> WHAT YOU SHOULD DO
Copy out all lines from the material that contain the string "skill".

> EXTRACTED DATA
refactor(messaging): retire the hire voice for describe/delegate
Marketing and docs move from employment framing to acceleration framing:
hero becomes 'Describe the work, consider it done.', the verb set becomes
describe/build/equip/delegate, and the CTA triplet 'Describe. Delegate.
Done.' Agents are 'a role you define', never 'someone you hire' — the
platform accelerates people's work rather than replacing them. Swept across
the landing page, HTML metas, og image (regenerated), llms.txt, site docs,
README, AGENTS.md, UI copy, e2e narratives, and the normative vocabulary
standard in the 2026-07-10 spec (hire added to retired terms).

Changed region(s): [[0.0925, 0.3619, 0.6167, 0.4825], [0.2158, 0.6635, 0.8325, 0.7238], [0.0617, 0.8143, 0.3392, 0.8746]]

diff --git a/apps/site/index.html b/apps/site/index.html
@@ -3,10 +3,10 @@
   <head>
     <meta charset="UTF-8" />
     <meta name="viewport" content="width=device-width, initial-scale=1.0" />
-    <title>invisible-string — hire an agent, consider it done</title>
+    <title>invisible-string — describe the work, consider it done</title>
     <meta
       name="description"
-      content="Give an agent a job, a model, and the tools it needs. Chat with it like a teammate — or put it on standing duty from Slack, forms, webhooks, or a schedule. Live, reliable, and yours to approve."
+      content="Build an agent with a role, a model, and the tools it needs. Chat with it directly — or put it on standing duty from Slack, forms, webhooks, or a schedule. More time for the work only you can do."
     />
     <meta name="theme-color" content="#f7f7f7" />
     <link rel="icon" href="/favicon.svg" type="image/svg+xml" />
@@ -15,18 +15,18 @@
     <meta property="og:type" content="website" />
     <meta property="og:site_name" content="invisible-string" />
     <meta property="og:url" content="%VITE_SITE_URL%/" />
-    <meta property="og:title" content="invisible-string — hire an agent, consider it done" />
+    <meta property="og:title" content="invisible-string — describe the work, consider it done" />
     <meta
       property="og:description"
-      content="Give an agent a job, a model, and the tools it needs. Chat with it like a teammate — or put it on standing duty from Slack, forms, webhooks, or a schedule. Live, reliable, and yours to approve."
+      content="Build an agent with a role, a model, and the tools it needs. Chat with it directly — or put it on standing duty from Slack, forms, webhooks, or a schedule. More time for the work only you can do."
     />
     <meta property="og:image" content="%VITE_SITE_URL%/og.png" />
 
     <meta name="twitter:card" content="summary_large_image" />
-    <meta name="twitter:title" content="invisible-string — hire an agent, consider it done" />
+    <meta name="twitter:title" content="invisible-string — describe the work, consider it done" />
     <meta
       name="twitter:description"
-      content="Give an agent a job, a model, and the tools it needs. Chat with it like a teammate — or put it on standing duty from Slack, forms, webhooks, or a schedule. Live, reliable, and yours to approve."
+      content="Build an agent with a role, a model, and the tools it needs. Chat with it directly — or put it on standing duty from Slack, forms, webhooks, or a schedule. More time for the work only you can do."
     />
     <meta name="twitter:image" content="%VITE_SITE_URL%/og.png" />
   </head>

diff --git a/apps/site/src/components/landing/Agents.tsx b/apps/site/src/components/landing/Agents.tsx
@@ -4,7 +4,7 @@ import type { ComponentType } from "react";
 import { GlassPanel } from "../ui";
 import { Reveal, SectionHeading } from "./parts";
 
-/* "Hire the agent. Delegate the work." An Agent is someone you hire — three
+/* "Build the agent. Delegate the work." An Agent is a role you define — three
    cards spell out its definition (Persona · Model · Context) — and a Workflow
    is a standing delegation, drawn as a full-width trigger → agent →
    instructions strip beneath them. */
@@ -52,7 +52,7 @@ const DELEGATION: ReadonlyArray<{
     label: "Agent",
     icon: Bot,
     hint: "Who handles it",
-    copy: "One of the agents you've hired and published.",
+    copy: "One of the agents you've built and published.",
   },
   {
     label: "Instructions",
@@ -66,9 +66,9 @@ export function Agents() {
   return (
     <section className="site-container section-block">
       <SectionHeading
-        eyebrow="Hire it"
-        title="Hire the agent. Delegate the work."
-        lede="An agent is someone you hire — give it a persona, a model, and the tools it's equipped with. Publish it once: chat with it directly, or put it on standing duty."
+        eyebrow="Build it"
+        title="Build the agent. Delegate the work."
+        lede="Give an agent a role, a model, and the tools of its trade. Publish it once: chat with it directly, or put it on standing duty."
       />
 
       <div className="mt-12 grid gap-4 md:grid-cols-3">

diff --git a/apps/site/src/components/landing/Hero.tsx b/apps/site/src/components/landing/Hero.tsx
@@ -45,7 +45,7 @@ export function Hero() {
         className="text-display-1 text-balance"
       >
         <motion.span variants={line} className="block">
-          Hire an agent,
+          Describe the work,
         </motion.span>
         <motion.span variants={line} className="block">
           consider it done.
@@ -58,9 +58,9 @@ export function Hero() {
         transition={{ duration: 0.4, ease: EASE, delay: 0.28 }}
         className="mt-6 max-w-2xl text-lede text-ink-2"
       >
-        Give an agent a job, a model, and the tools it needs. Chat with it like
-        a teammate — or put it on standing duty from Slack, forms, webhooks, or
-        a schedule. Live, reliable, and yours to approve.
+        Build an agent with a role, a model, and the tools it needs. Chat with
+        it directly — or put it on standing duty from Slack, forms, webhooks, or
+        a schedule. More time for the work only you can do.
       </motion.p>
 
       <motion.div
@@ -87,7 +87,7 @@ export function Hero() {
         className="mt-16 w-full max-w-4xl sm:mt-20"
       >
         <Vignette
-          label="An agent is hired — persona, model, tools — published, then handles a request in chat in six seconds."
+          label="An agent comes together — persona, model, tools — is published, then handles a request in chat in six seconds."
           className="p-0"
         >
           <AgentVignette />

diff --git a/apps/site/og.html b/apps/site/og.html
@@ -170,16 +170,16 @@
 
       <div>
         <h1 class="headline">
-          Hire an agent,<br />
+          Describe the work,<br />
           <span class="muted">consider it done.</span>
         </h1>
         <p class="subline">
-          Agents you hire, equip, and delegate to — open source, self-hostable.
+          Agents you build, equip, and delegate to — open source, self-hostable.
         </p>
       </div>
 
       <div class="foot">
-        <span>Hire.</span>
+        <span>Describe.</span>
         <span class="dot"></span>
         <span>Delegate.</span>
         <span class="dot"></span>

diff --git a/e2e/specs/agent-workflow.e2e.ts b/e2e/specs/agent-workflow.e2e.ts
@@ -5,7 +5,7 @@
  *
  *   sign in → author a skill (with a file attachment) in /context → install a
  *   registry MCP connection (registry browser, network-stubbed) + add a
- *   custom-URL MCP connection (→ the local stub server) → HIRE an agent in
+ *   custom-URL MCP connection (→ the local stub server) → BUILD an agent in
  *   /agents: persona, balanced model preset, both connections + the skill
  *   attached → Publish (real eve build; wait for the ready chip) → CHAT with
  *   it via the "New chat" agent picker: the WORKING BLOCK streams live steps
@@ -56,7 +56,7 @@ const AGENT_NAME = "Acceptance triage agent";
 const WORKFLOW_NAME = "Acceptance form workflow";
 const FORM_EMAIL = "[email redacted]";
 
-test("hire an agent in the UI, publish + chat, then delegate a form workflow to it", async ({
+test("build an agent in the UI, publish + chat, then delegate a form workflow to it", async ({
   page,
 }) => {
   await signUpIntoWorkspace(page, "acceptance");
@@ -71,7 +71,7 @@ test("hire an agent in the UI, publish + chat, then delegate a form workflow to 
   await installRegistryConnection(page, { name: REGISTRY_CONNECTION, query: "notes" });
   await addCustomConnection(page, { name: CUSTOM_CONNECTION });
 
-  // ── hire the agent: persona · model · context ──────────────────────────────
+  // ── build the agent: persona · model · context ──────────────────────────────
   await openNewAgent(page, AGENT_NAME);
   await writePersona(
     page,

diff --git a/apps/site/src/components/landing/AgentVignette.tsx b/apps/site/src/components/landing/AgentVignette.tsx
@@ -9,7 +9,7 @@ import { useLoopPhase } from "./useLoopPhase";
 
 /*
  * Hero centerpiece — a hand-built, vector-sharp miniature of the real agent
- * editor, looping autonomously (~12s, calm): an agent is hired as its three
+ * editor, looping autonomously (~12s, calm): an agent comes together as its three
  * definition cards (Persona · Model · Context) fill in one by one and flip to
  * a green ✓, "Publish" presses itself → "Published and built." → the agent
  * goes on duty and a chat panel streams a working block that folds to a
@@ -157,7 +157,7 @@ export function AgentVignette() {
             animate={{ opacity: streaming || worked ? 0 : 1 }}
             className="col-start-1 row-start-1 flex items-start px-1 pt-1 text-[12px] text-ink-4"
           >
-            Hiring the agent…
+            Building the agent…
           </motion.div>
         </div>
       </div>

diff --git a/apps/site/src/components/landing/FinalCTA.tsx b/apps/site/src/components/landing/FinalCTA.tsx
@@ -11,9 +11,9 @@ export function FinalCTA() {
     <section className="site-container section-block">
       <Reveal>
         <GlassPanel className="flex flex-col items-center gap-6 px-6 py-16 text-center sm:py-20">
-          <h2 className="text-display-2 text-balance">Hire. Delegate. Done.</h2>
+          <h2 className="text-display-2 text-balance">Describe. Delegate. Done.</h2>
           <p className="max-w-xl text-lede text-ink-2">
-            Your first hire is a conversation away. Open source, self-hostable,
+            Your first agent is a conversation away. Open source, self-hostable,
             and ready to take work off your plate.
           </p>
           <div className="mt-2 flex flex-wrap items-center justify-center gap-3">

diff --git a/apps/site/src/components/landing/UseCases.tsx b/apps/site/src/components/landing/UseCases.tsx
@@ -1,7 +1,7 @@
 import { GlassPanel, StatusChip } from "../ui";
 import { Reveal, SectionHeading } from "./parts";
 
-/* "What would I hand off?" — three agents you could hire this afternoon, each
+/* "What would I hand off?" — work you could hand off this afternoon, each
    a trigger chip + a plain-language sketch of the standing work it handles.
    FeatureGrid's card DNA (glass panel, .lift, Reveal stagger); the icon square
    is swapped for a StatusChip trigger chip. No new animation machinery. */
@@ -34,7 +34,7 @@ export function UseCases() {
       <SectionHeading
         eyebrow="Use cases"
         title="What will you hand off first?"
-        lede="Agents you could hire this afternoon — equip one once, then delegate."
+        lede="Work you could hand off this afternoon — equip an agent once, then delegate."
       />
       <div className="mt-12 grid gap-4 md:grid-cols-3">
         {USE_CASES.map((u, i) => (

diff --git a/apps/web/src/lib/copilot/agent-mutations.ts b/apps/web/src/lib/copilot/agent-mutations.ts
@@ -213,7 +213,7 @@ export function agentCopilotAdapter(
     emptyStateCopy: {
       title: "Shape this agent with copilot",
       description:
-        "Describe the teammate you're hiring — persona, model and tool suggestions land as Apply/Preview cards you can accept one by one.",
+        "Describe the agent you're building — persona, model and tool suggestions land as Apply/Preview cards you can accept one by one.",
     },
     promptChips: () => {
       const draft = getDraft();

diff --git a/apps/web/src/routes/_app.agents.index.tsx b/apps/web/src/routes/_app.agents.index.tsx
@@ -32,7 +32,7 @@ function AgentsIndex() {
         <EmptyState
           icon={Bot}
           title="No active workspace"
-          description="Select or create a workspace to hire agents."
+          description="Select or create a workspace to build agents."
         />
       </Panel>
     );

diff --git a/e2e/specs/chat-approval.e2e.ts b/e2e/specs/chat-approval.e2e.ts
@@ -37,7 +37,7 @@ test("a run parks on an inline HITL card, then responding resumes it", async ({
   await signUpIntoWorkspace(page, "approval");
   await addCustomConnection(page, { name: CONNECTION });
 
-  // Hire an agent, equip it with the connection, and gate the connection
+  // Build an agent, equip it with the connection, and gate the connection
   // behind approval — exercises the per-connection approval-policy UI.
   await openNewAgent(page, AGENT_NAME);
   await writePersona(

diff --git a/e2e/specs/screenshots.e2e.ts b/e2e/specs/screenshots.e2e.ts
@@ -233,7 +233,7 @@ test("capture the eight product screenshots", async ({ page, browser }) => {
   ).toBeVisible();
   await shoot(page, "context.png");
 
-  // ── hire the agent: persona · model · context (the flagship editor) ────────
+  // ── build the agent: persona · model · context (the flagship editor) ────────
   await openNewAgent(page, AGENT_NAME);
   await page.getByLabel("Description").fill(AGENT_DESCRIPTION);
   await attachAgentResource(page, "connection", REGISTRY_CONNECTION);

> COMPLETED EXERCISE
  *   sign in → author a skill (with a file attachment) in /context → install a
  *   /agents: persona, balanced model preset, both connections + the skill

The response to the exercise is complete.